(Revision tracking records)
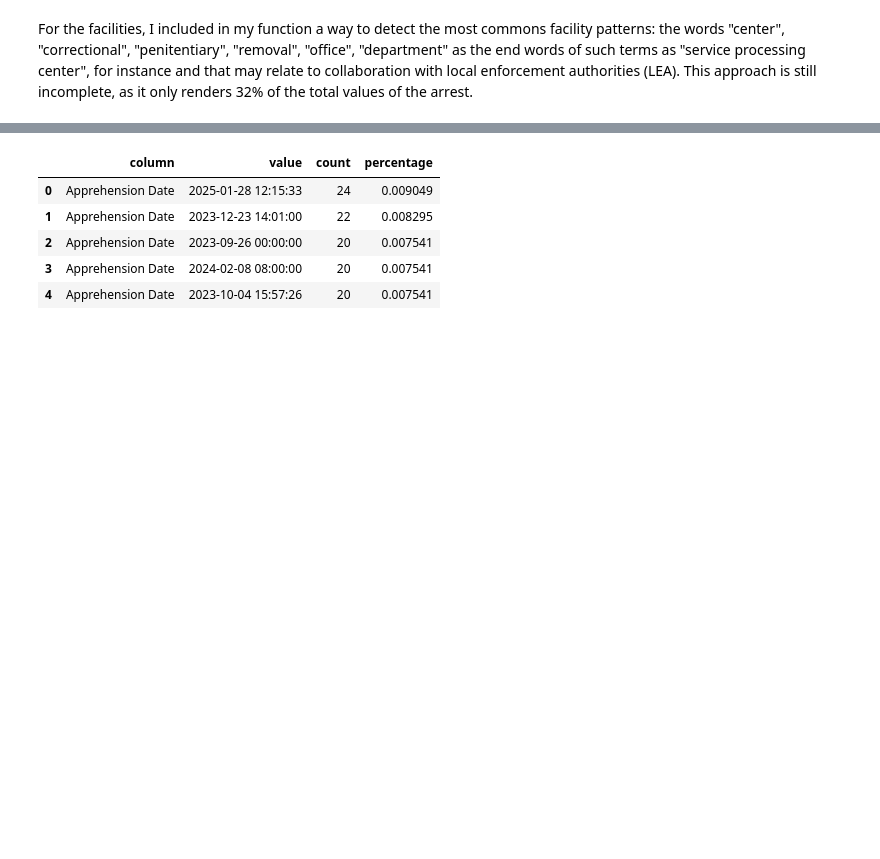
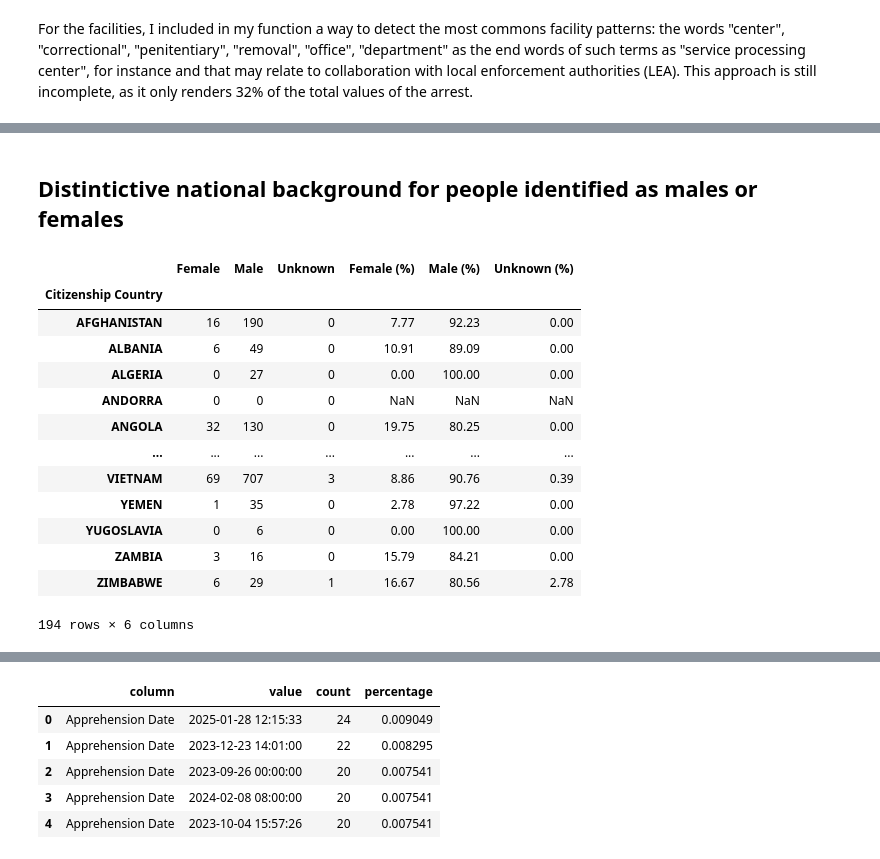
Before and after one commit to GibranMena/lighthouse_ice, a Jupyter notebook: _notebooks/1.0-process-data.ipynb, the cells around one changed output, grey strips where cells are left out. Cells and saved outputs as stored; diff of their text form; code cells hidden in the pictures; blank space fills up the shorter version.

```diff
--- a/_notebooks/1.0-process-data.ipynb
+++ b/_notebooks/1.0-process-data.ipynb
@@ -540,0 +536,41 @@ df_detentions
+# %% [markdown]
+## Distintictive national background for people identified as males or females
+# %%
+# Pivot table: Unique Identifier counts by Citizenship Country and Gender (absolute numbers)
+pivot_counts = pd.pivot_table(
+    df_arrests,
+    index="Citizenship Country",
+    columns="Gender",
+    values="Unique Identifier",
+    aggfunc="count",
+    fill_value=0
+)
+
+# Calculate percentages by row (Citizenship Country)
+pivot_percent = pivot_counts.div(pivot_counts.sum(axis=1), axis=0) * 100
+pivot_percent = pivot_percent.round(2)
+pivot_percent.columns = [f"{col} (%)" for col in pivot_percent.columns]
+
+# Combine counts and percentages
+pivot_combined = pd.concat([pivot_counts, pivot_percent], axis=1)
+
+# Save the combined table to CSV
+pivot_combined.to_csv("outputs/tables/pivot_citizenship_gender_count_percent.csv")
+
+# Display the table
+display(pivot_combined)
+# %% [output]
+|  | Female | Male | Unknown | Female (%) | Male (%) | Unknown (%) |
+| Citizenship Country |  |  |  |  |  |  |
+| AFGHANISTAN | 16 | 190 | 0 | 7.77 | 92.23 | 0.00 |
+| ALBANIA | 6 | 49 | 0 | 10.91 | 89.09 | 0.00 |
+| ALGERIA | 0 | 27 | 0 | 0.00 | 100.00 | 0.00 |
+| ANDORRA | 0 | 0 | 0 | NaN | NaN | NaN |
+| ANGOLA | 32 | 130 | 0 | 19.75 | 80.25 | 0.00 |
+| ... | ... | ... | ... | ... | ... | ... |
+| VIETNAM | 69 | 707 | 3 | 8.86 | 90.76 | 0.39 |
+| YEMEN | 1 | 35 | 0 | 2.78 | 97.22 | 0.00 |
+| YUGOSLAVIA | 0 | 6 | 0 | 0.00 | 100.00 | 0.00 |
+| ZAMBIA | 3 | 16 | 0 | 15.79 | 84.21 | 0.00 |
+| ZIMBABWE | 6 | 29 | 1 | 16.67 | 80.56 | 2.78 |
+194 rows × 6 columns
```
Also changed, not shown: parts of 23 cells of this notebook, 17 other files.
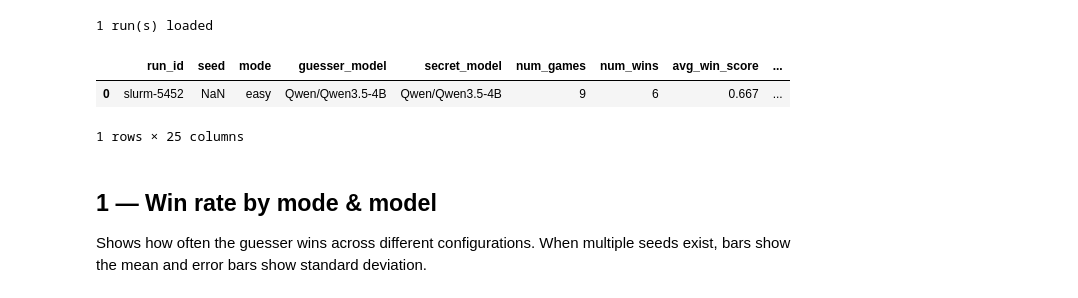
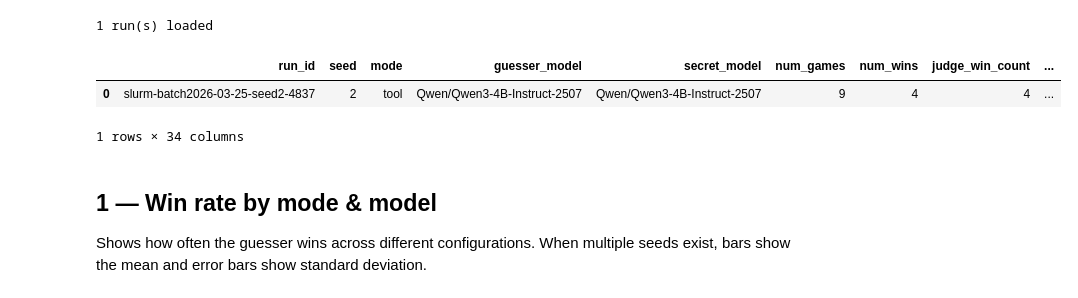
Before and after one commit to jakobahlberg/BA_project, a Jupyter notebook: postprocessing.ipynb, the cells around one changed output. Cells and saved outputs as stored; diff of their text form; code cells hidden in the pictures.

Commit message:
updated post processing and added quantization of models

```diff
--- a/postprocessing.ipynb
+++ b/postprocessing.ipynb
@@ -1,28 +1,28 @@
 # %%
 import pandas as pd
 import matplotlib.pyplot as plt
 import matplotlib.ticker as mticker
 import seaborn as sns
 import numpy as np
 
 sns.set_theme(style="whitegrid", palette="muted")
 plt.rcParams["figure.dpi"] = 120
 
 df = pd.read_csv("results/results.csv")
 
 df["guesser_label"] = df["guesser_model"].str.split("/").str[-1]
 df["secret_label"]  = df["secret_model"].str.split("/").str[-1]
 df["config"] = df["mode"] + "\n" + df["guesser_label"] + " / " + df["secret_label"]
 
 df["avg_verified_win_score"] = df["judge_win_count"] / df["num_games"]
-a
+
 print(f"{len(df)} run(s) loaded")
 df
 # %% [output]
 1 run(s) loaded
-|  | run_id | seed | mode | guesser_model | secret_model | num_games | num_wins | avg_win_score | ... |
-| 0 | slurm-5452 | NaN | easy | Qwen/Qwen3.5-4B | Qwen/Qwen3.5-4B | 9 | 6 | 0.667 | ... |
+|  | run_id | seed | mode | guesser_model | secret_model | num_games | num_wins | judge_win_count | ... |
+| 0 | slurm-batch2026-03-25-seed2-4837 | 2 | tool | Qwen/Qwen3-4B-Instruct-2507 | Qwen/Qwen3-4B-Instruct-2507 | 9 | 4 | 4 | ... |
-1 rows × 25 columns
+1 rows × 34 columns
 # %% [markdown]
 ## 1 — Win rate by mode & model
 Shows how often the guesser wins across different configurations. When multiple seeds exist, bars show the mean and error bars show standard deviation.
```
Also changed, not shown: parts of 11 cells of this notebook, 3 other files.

● **TASK BRIEF**
Which lines of the records above contain the word "columns"? Copy each of them.

● **EXPECTED ANSWER**
+    columns="Gender",
+pivot_percent.columns = [f"{col} (%)" for col in pivot_percent.columns]
+194 rows × 6 columns
-1 rows × 25 columns
+1 rows × 34 columns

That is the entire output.